World Cup memories: U.S. draws Italy, 2006

American defender Carlos Bocanegra recalls his favourite World Cup memory: the United States' amazing 1-1 draw against Italy four years ago in Germany.
U.S. defender Carlos Bocanegra, right, keeps a close watch on Italian forward Alberto Gilardino at the 2006 World Cup. ((MICHAEL URBAN/AFP/Getty Images))

In an ongoing series, asks players, managers, broadcasters, journalists and fans to recall their favourite World Cup memories.

Next up: Carlos Bocanegra.

As a tough-tackling defender for the United States, Bocanegra has been a mainstay with the American national team, earning more than 70 caps since making his debut in 2001.

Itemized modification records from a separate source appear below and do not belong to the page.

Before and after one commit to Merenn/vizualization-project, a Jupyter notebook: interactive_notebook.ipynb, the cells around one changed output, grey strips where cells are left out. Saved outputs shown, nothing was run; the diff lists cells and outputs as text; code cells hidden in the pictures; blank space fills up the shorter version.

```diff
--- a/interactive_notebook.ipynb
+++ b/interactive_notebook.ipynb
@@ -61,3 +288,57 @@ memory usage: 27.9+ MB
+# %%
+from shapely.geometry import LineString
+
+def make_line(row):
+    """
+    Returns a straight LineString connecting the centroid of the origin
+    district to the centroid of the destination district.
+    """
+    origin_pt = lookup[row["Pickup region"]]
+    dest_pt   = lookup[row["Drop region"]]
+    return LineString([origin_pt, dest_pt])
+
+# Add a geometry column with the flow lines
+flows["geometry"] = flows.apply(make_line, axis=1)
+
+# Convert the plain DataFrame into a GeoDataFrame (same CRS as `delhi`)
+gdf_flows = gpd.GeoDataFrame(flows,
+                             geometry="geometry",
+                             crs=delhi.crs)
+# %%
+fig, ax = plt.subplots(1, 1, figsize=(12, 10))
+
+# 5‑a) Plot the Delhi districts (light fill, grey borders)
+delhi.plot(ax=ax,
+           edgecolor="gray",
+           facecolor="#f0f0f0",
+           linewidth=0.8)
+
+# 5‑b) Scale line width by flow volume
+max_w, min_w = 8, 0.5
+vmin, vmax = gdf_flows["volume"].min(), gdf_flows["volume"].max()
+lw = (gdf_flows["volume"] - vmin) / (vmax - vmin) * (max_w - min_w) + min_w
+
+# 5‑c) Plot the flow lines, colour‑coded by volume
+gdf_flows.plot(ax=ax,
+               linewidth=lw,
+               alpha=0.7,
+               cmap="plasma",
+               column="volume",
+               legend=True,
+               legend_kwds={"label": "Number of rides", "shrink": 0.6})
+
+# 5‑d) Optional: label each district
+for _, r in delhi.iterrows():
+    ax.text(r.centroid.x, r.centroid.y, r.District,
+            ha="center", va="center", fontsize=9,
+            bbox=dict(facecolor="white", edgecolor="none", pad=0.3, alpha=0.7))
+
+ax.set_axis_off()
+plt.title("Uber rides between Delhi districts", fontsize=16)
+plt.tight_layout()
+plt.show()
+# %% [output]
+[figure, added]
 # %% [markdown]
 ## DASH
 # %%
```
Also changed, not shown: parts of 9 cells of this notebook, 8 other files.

Bocanegra has played in a number of international competitions for his country, but the highlight of his national team career came four years ago at the World Cup in Germany when the U.S. battled Italy to a 1-1 draw in the first round.

"I was lucky enough to play at the 2006 World Cup and the feeling I had after we [drew] against Italy was maybe one of the most incredible feelings and sense of pride I've had in myself and my country," Bocanegra told

"It's hard to put into words. It felt unbelievable. All the players left everything out on the field. It was a fantastic crowd [in Kaiserslautern] and against the eventual World Cup winners we held on. It was nuts."

The United States could take some pride in the fact that they held Italy to a stalemate — the Azzurri won the rest of their games in Germany en route to claiming their fourth World Cup title.

It looked as though it would be a cakewalk for the Italians, who opened the scoring in the 22nd minute when Alberto Gilardino beat American goalkeeper Kasey Keller.

But Lady Lucky shone on the Americans when they equalized five minutes later as Italian defender Cristian Zaccardo knocked the ball into his own net.

The game quickly turned nasty when Italy's Daniel De Rossi elbowed Brian McBride in the face, bloodying the American forward. The Italians were reduced to 10 men, and the Americans swarmed, but couldn't make use of their numerical advantage.

The U.S. then lost their heads. Pablo Mastroeni (in the 45th minute) and Eddie Pope (early in the second half) received their marching orders, as the Americans were down to nine men.

Italy pressed forward but couldn't breach the U.S. goal, as the Americans held on for a hard-fought and deserved draw against the Azzurri.